Britons, Morrocan sentenced to death over Ukraine as fighting escalating
By Stefan J. Bos
Aiden Aslin, 28, and Shaun Pinner, 48, were captured fighting with the Ukrainian army before being tried as mercenaries and sentenced to death by a pro-Russian court.
Their trial occurred in the so-called Donetsk People's Republic, a breakaway region in eastern Ukraine captured by Moscow-backed separatists.
Families of the two British men and Moroccan national Saaudun Brahim, who was also sentenced to death, have expressed concern about their plight.
Brahim's father said his son was not a mercenary but a Ukrainian student when Russia launched its invasion. British officials also said that the Britons already lived in Ukraine and served in its armed forces for several years.
They were captured in April while defending the besieged city of Mariupol.
Robert Jenrick, a legislator for Newark, where Aslin's family lives, said the men were sentenced by a "kangaroo court" that breached the Geneva Conventions. “This really has been a fraudulent show trial. We should not give it any credibility whatsoever. There is no evidence to back up these charges. And now we have two British citizens being subjected potentially to the death penalty,” he said.

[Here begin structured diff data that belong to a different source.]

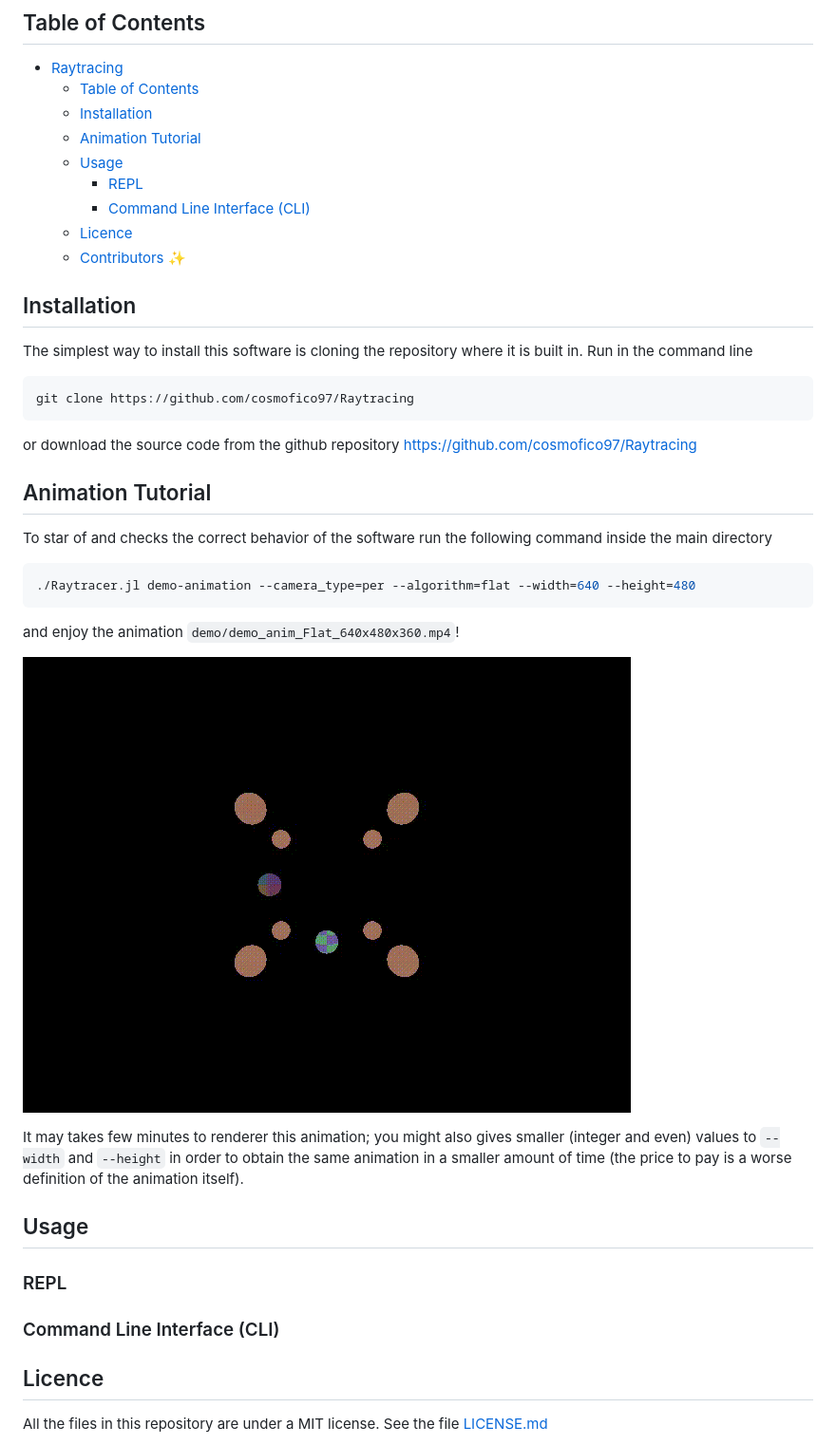
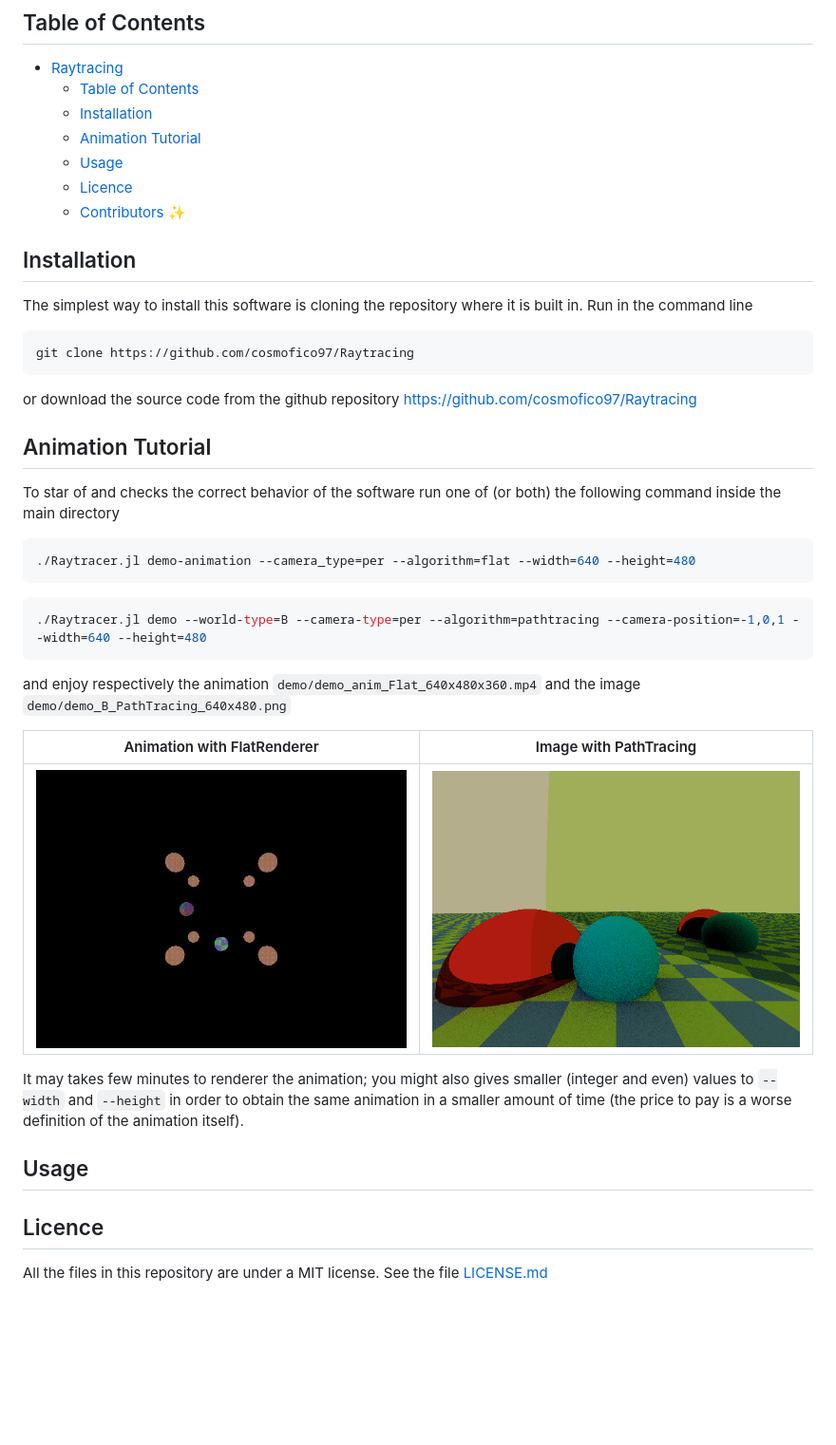
Before and after one commit to foglienimatteo/Raytracing, a Markdown page: README.md, the part around the change. Shown: that part at 95% size. GitHub-like rendering; pictures changed too: demo/demo_B_PathTracing_640x480.png (added); blank space fills up the shorter version.

````diff
--- a/README.md
+++ b/README.md
@@ -25,8 +25,6 @@ Physics "Aldo Pontremoli"](dip-fisica).
   - [Installation](#installation)
   - [Animation Tutorial](#animation-tutorial)
   - [Usage](#usage)
-    - [REPL](#repl)
-    - [Command Line Interface (CLI)](#command-line-interface-cli)
   - [Licence](#licence)
   - [Contributors ✨](#contributors-)
 
@@ -40,25 +38,28 @@ or download the source code from the github repository https://github.com/cosmof
 
 ## Animation Tutorial
 
-To star of and checks the correct behavior of the software run the following command inside the main directory
+To star of and checks the correct behavior of the software run one of (or both) the following command inside the main directory
 ```bash
 ./Raytracer.jl demo-animation --camera_type=per --algorithm=flat --width=640 --height=480
 ```
-and enjoy the animation `demo/demo_anim_Flat_640x480x360.mp4`!
+```bash
+./Raytracer.jl demo --world-type=B --camera-type=per --algorithm=pathtracing --camera-position=-1,0,1 --width=640 --height=480
+```
+and enjoy respectively the animation `demo/demo_anim_Flat_640x480x360.mp4` and the image `demo/demo_B_PathTracing_640x480.png`
 
 <!---
 <video width="640" height="480"  type="video/mp4" "src="https://user-images.githubusercontent.com/79974922/119556147-ef2b3200-bd9e-11eb-956f-17de6ea6bdda.mp4"  autoplay loop> </video>"
 -->
-![animation](demo/demo_anim_Flat_640x480x360.gif)
+
+Animation with FlatRenderer            | Image with PathTracing
+:-------------------------------------:|:-------------------------:
+![](demo/demo_anim_Flat_640x480x360.gif)  |  ![](demo/demo_B_PathTracing_640x480.png)
 
 
-It may takes few minutes to renderer this animation; you might also gives smaller (integer and even) values to `--width` and `--height` in order to obtain the same animation in a smaller amount of time (the price to pay is a worse definition of the animation itself).
+It may takes few minutes to renderer the animation; you might also gives smaller (integer and even) values to `--width` and `--height` in order to obtain the same animation in a smaller amount of time (the price to pay is a worse definition of the animation itself).
 
 ## Usage
 
-### REPL
-
-### Command Line Interface (CLI)
 
 ## Licence
 All the files in this repository are under a MIT license. See the file [LICENSE.md](./LICENSE.md)
````
Also changed, not shown: demo/demo_A_Flat_640x480.png (renamed from demo/demo_Flat_640x480.png), demo/demo_A_OnOff_640x480.png (renamed from demo/demo_OnOff_640x480.png), 8 other files.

“They are not mercenaries. They are British citizens who chose to join the Ukrainian army for personal reasons before [Russian President Vladimir] Putin’s illegal invasion of Ukraine, the legislator explained. He added: “They were captured by Russian forces in Mariupol and should be treated in accordance with international law.”
All men want to appeal their sentences, and Kyiv said it works for their release. The trial came as fighting escalated in the region. Ukrainian President Zelensky noted the fate of the strategic city of Severodonetsk could decide the future of the eastern Donbas region, which includes Donetsk and other areas.
Intense street fighting reportedly continued in Severodonetsk, a small industrial eastern city under heavy Russian artillery barrages, endangering troops on both sides.
A senior adviser to Zelensky said Ukrainian military casualties are now between 100 and 200 a day – the highest estimated total to have been made public.
Western energy sanctions appeared to have done little to end the fighting as a U.S. official admitted that Russia may be making more profit from energy now than it did before the war.
The European Union has pledged to reduce its dependency on Russian oil by 90 percent by the end of 2022. However, the 27-nation bloc buys about 40 percent of its natural gas from Russia and has not yet made similar commitments on Russian gas supplies.